**ASSIGNMENT**: Filtering the records below, copy only those lines that include the word "Link".

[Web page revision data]
'''
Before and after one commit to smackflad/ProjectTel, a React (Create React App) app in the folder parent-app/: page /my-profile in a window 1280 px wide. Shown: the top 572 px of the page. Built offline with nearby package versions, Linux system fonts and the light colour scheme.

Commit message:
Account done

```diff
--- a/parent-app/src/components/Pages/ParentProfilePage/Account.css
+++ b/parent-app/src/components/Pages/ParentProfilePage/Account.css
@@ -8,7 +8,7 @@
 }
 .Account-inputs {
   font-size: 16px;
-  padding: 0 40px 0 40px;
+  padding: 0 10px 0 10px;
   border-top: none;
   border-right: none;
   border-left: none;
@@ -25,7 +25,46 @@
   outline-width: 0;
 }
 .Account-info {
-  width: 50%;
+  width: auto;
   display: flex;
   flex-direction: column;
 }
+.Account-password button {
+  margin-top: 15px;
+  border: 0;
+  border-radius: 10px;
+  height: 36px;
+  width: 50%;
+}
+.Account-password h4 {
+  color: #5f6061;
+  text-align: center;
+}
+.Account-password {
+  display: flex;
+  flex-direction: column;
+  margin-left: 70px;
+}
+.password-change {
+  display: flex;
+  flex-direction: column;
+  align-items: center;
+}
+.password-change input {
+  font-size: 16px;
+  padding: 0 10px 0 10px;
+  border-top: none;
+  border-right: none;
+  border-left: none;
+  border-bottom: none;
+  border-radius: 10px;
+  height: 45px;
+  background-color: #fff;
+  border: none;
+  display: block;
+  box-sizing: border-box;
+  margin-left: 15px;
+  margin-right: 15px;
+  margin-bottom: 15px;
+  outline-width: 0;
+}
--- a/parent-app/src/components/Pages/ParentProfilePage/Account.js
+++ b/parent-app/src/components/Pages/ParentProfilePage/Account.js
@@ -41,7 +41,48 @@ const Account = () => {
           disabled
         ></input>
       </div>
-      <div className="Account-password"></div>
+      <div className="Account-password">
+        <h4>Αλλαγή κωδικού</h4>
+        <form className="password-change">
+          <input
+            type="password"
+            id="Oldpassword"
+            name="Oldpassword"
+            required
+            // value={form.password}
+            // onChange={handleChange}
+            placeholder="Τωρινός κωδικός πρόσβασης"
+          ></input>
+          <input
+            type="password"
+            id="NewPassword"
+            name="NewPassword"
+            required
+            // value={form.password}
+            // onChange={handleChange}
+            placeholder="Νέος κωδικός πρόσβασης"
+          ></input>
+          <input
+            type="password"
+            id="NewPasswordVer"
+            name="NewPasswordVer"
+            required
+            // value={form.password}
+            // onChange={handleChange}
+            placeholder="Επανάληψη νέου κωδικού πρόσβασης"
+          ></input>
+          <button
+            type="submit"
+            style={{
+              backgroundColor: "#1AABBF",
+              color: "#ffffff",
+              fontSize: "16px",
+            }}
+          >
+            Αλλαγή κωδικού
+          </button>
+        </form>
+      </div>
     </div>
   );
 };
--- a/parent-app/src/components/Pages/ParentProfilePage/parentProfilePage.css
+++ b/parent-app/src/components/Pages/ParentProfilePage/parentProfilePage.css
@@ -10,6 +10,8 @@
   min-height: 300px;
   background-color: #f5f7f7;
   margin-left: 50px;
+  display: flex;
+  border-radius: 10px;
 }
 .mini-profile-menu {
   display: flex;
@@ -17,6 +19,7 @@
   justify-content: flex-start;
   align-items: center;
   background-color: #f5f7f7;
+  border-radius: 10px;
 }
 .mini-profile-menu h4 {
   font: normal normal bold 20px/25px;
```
'''
'''
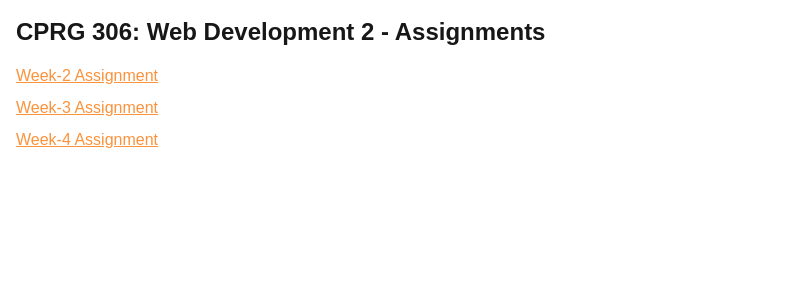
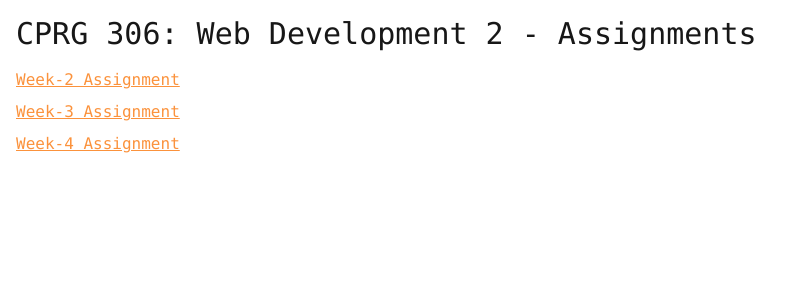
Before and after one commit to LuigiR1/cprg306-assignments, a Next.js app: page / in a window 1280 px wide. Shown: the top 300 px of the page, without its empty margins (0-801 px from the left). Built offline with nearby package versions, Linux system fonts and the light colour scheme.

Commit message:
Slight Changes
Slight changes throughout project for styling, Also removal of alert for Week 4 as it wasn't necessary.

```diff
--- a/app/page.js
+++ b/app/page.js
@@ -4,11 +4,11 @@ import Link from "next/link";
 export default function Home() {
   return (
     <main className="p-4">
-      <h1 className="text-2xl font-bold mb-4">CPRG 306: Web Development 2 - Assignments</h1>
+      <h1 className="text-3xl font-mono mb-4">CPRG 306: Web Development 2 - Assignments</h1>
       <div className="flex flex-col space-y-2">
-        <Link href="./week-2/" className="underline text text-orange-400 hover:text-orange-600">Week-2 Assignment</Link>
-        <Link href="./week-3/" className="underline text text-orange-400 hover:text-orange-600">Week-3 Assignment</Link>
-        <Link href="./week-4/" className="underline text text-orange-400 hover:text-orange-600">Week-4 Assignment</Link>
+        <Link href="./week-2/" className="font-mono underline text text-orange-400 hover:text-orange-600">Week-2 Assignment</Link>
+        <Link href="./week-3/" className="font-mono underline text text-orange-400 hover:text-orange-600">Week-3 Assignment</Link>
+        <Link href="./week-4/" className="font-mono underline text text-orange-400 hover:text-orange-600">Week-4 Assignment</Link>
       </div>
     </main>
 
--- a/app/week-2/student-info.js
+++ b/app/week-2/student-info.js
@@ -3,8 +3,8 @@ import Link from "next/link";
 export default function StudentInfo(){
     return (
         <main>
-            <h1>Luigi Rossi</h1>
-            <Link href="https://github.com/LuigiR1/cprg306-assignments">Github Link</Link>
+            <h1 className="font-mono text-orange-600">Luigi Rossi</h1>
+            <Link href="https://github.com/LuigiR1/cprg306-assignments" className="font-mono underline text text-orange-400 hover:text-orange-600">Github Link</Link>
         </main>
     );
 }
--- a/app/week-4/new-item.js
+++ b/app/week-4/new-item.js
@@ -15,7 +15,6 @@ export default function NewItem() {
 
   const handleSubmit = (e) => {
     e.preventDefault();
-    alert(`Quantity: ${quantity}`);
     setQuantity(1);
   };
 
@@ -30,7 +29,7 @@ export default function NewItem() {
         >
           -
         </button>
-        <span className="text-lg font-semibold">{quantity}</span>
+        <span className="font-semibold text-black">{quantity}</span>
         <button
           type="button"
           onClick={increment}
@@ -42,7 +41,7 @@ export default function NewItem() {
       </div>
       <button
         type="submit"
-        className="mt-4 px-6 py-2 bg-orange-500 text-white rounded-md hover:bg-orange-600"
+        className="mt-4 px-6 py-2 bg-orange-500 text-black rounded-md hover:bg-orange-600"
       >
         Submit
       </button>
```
'''
'''
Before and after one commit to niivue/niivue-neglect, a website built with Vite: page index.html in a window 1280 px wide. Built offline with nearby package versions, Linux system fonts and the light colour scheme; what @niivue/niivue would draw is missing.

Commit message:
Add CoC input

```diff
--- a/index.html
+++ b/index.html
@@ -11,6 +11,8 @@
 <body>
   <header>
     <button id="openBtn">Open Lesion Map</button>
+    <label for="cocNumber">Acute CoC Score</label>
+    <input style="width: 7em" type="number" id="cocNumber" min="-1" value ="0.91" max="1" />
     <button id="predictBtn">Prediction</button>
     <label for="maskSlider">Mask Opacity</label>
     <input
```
'''
**SOLUTION TO THIS EXERCISE**:
@@ -4,11 +4,11 @@ import Link from "next/link";
-        <Link href="./week-2/" className="underline text text-orange-400 hover:text-orange-600">Week-2 Assignment</Link>
-        <Link href="./week-3/" className="underline text text-orange-400 hover:text-orange-600">Week-3 Assignment</Link>
-        <Link href="./week-4/" className="underline text text-orange-400 hover:text-orange-600">Week-4 Assignment</Link>
+        <Link href="./week-2/" className="font-mono underline text text-orange-400 hover:text-orange-600">Week-2 Assignment</Link>
+        <Link href="./week-3/" className="font-mono underline text text-orange-400 hover:text-orange-600">Week-3 Assignment</Link>
+        <Link href="./week-4/" className="font-mono underline text text-orange-400 hover:text-orange-600">Week-4 Assignment</Link>
@@ -3,8 +3,8 @@ import Link from "next/link";
-            <Link href="https://github.com/LuigiR1/cprg306-assignments">Github Link</Link>
+            <Link href="https://github.com/LuigiR1/cprg306-assignments" className="font-mono underline text text-orange-400 hover:text-orange-600">Github Link</Link>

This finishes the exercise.